START INFORMATION
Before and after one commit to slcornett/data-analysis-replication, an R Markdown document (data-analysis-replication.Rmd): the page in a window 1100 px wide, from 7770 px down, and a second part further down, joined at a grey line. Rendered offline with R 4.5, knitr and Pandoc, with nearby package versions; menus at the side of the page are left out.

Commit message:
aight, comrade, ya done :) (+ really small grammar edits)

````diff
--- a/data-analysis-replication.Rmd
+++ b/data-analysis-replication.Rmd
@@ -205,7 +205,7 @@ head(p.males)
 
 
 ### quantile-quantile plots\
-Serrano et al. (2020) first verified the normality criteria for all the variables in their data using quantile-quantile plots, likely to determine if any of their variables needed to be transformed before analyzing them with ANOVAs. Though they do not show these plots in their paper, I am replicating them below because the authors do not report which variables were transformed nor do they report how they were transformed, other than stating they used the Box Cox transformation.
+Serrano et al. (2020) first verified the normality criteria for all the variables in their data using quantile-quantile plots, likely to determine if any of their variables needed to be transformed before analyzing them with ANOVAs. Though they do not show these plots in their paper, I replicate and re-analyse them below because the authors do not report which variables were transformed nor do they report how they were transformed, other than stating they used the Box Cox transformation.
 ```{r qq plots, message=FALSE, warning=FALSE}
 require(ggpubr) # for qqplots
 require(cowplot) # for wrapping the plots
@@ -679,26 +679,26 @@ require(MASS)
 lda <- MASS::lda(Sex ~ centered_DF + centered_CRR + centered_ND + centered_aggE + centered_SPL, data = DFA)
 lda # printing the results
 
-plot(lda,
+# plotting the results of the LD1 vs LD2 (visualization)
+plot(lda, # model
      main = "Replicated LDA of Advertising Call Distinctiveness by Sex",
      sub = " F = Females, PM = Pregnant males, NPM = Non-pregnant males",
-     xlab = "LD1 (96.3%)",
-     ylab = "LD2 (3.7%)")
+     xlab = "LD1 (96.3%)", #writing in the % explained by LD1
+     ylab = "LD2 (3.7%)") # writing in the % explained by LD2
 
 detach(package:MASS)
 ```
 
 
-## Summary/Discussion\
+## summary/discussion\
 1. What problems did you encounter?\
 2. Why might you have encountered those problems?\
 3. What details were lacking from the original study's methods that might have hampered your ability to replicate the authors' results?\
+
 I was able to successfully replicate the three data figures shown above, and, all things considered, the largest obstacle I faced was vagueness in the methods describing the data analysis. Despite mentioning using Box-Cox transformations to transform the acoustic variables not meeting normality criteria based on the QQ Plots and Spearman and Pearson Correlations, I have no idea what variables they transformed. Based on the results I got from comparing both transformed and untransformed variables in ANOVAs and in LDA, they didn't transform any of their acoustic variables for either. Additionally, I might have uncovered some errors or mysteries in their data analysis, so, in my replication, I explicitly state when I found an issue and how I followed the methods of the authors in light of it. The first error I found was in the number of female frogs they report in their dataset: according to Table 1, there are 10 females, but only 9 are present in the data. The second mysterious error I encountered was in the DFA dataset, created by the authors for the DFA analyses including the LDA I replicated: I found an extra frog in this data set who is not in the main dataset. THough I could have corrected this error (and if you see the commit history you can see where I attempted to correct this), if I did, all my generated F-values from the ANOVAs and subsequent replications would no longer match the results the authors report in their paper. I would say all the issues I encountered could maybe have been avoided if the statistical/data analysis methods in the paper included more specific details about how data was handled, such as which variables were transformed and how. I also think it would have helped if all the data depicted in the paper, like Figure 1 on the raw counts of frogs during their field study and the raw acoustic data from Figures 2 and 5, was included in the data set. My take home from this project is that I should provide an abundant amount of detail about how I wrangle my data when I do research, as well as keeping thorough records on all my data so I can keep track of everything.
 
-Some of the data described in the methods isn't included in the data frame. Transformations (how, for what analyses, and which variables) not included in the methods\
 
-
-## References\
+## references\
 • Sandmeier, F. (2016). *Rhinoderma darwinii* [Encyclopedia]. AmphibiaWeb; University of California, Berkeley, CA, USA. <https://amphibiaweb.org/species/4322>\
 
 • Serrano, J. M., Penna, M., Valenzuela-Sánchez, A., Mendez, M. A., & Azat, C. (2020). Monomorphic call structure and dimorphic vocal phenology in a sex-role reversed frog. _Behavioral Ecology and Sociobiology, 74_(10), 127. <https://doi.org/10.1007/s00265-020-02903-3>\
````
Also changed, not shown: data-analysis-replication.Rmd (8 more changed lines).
END INFORMATION
START INFORMATION
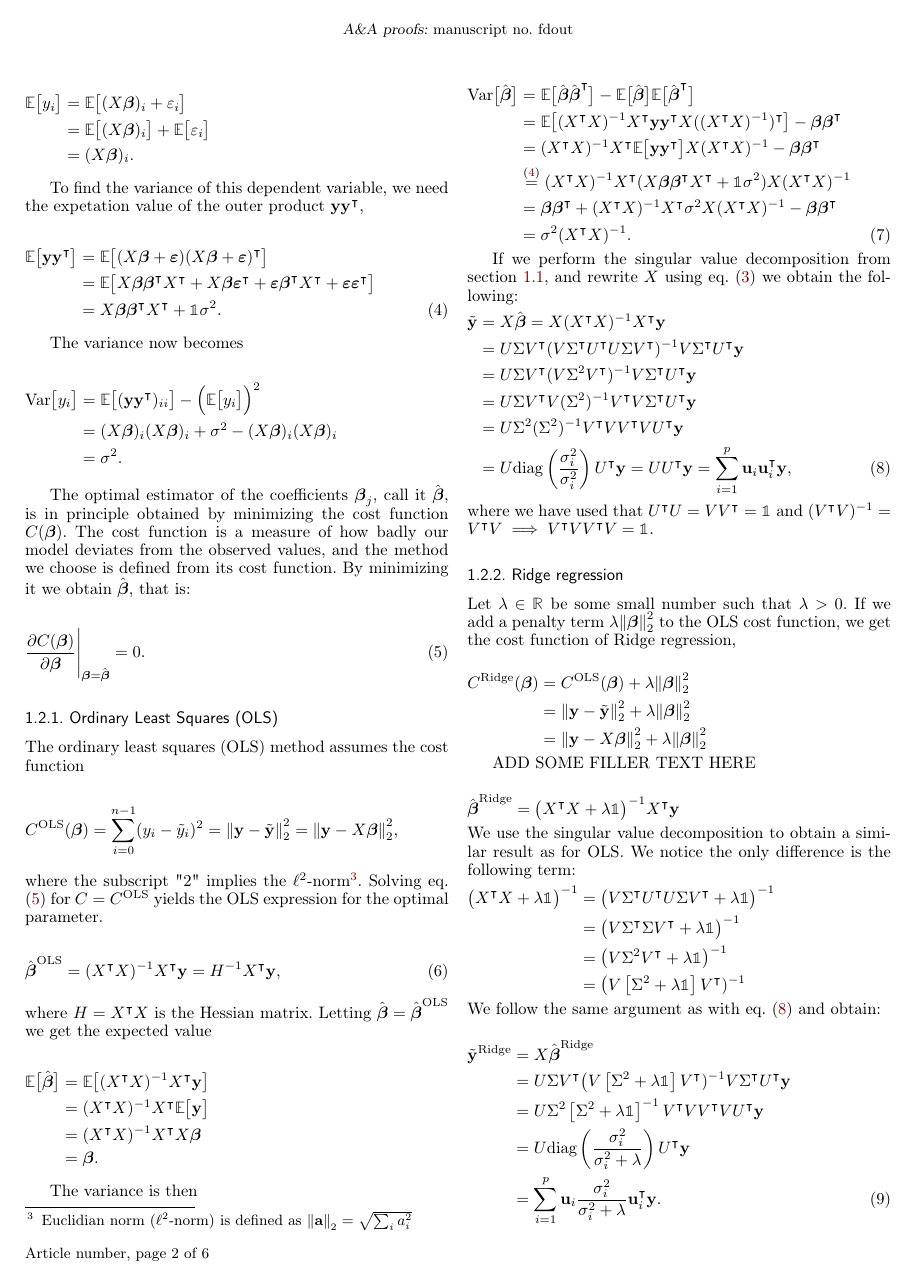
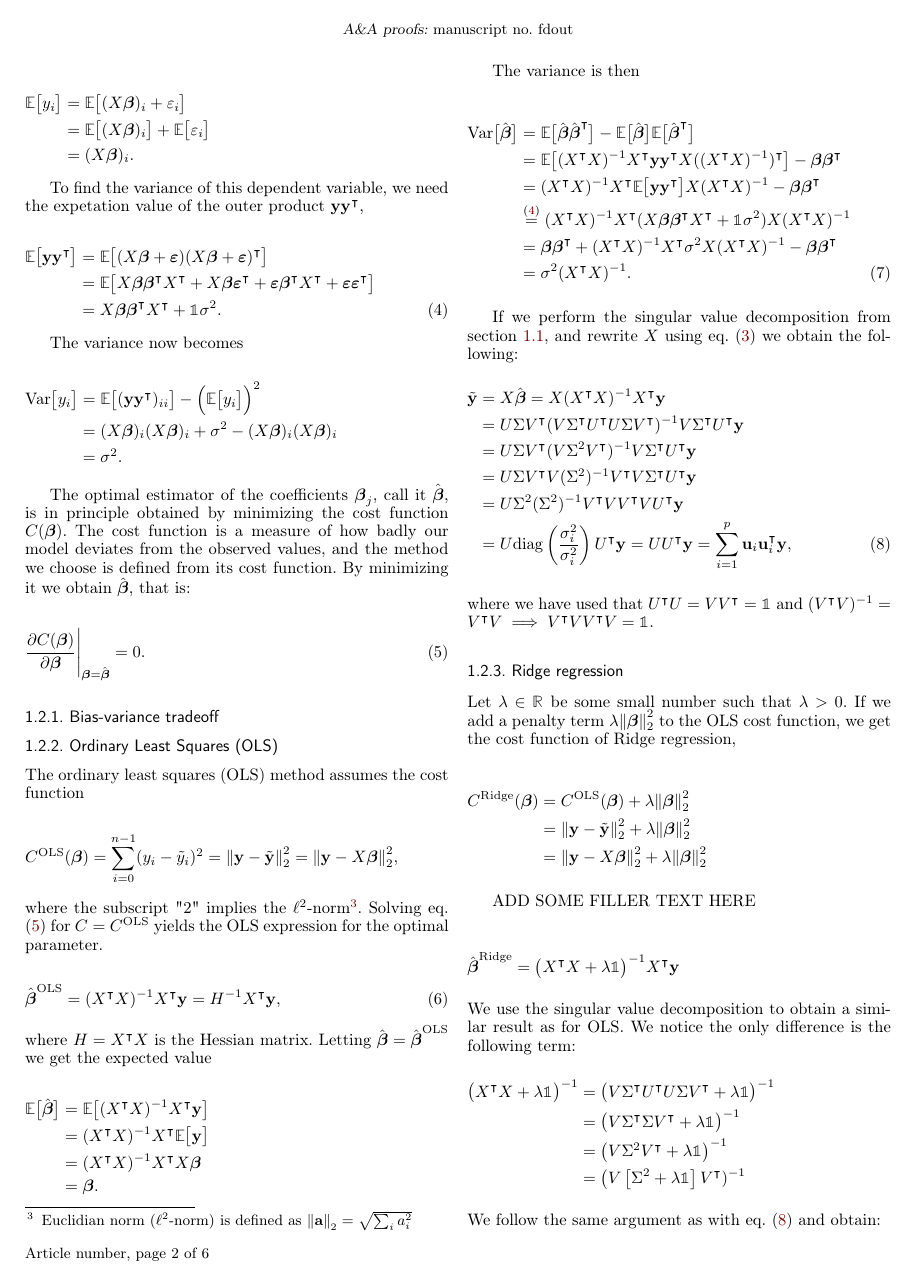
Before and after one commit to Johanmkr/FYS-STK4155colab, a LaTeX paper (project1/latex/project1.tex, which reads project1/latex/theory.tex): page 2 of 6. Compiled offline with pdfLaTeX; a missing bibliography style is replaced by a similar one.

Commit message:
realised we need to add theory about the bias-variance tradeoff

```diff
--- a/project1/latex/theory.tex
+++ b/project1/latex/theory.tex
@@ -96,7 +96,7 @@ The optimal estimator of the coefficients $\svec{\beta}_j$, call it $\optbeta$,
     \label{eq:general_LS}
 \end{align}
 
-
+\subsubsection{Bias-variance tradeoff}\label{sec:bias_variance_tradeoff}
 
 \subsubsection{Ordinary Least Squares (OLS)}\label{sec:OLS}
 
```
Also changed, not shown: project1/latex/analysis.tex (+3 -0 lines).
END INFORMATION
START INFORMATION
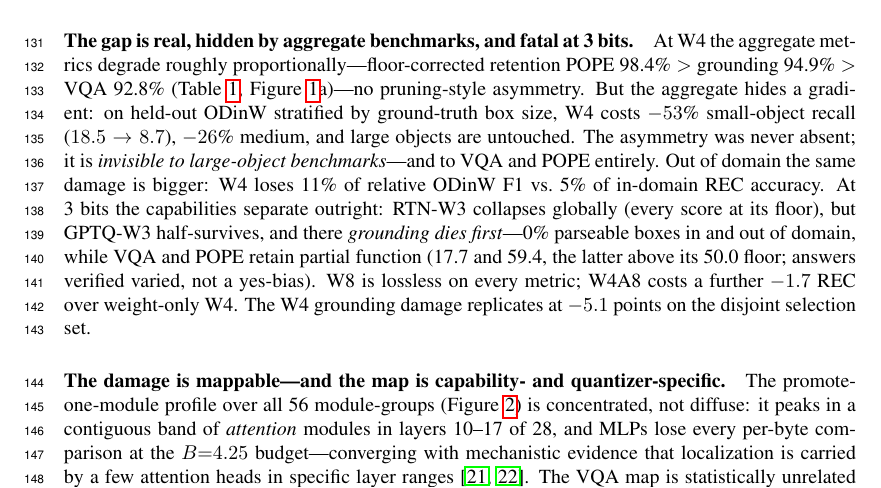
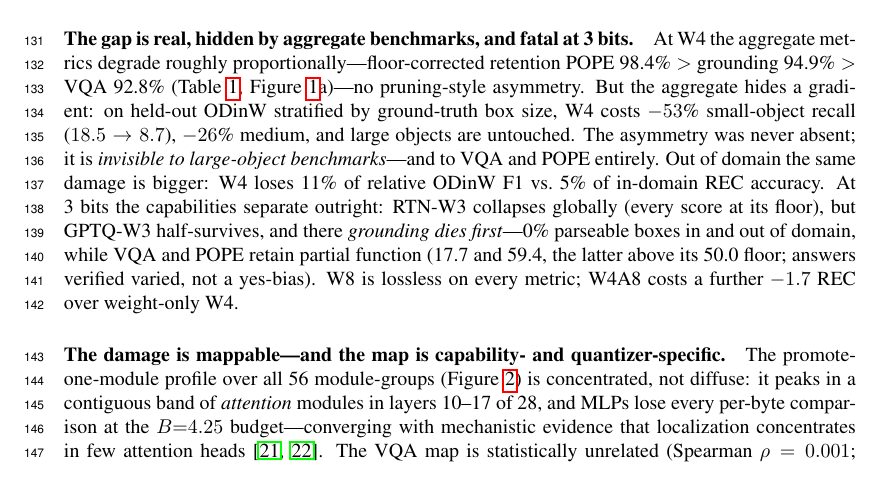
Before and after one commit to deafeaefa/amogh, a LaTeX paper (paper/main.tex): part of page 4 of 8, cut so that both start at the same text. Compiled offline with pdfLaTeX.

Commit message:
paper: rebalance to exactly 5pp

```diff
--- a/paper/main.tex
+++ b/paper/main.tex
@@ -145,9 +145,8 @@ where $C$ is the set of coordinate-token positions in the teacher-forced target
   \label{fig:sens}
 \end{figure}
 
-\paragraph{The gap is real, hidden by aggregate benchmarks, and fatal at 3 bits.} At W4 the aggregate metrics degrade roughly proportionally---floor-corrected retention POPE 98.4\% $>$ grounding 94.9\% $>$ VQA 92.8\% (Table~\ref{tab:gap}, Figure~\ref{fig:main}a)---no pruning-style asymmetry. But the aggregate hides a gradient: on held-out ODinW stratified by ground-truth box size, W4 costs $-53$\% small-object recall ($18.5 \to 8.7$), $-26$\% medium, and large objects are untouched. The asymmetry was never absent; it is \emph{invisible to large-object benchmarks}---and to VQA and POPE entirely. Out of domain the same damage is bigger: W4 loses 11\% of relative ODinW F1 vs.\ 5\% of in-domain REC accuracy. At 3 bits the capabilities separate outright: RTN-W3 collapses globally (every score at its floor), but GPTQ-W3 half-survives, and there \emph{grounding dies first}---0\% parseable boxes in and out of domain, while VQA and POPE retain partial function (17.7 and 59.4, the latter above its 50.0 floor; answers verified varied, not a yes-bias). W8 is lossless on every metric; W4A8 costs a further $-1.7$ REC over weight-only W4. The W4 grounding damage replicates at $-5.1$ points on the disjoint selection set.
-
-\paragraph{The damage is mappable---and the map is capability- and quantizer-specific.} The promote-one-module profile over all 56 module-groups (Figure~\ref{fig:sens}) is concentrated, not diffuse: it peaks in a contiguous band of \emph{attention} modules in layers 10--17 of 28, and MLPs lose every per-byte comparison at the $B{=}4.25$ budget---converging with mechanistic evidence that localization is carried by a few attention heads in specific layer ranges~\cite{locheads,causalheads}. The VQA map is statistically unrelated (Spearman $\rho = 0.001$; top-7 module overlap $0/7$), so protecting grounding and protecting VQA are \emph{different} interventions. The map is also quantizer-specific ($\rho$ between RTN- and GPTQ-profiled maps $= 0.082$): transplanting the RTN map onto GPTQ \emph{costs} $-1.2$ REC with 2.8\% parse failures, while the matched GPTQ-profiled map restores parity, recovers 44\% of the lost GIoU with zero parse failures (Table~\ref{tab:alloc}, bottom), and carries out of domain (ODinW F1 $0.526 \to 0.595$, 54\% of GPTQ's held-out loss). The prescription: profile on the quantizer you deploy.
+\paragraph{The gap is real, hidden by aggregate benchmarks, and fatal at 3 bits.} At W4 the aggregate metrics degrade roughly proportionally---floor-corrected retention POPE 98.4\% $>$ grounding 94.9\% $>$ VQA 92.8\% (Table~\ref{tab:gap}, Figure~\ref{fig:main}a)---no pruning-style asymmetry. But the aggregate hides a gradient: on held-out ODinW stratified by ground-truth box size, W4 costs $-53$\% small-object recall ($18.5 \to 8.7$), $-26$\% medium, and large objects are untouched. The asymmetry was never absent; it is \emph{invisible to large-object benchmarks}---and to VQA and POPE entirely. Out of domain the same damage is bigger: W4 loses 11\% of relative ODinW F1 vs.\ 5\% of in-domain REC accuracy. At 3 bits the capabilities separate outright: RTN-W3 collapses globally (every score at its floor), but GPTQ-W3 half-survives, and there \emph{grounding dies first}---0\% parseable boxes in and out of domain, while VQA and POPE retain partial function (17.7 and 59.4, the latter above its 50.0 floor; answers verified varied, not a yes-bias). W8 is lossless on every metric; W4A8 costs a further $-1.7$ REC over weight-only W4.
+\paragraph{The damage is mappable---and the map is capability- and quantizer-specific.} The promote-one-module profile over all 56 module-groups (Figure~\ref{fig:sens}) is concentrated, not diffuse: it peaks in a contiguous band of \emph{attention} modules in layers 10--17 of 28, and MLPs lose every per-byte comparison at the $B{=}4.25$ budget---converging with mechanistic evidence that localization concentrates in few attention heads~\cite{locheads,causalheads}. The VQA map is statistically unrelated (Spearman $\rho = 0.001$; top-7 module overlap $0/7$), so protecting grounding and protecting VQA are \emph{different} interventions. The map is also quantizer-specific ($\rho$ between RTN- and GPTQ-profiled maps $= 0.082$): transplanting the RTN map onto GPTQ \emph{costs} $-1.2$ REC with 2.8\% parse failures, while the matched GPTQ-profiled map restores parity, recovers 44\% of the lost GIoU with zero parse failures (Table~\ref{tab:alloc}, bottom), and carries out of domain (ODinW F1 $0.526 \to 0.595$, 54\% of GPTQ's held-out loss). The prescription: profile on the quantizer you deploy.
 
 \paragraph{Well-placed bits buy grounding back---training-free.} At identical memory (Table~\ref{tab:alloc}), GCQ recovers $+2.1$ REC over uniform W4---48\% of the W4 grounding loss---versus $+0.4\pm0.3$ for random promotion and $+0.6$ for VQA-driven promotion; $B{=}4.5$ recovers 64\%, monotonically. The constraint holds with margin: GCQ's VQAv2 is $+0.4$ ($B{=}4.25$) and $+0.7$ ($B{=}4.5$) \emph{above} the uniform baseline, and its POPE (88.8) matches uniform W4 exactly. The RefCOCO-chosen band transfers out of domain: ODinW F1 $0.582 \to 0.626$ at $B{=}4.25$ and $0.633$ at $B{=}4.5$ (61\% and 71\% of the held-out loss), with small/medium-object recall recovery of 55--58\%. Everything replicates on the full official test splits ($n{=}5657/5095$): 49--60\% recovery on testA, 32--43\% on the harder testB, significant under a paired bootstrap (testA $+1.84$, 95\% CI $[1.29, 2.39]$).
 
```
END INFORMATION
▶ ACTION ITEM: Please return every line of the records above that contains the word "subsubsection".

▶ RESULT:
+\subsubsection{Bias-variance tradeoff}\label{sec:bias_variance_tradeoff}
 \subsubsection{Ordinary Least Squares (OLS)}\label{sec:OLS}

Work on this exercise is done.